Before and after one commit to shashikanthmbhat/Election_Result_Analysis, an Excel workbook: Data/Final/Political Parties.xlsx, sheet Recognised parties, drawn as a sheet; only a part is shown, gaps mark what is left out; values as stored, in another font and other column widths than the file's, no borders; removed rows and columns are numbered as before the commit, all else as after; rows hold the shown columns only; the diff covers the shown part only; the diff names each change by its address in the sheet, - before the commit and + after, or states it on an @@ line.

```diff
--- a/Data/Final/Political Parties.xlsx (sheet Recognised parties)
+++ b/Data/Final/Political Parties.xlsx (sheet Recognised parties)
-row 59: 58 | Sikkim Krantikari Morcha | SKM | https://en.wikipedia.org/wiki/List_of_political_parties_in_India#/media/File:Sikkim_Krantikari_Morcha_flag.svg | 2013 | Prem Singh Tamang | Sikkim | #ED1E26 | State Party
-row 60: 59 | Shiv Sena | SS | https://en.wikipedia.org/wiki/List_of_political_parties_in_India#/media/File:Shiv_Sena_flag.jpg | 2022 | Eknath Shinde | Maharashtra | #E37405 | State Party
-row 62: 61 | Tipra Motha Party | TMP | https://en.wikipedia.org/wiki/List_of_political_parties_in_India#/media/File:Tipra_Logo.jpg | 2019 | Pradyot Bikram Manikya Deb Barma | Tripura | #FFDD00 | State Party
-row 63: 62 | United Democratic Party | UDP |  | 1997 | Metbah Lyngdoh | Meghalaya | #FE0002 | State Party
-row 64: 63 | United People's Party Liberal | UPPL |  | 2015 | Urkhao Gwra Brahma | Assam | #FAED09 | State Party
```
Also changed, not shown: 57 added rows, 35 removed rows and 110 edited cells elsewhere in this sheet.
◇ ◇ ◇ ◇ ◇ ◇ ◇
WHAT IS BEING ASKED:
Once you have read the records above, set every one of them down again exactly.

EXERCISE RESPONSE:
Before and after one commit to shashikanthmbhat/Election_Result_Analysis, an Excel workbook: Data/Final/Political Parties.xlsx, sheet Recognised parties, drawn as a sheet; only a part is shown, gaps mark what is left out; values as stored, in another font and other column widths than the file's, no borders; removed rows and columns are numbered as before the commit, all else as after; rows hold the shown columns only; the diff covers the shown part only; the diff names each change by its address in the sheet, - before the commit and + after, or states it on an @@ line.

```diff
--- a/Data/Final/Political Parties.xlsx (sheet Recognised parties)
+++ b/Data/Final/Political Parties.xlsx (sheet Recognised parties)
-row 59: 58 | Sikkim Krantikari Morcha | SKM | https://en.wikipedia.org/wiki/List_of_political_parties_in_India#/media/File:Sikkim_Krantikari_Morcha_flag.svg | 2013 | Prem Singh Tamang | Sikkim | #ED1E26 | State Party
-row 60: 59 | Shiv Sena | SS | https://en.wikipedia.org/wiki/List_of_political_parties_in_India#/media/File:Shiv_Sena_flag.jpg | 2022 | Eknath Shinde | Maharashtra | #E37405 | State Party
-row 62: 61 | Tipra Motha Party | TMP | https://en.wikipedia.org/wiki/List_of_political_parties_in_India#/media/File:Tipra_Logo.jpg | 2019 | Pradyot Bikram Manikya Deb Barma | Tripura | #FFDD00 | State Party
-row 63: 62 | United Democratic Party | UDP |  | 1997 | Metbah Lyngdoh | Meghalaya | #FE0002 | State Party
-row 64: 63 | United People's Party Liberal | UPPL |  | 2015 | Urkhao Gwra Brahma | Assam | #FAED09 | State Party
```
Also changed, not shown: 57 added rows, 35 removed rows and 110 edited cells elsewhere in this sheet.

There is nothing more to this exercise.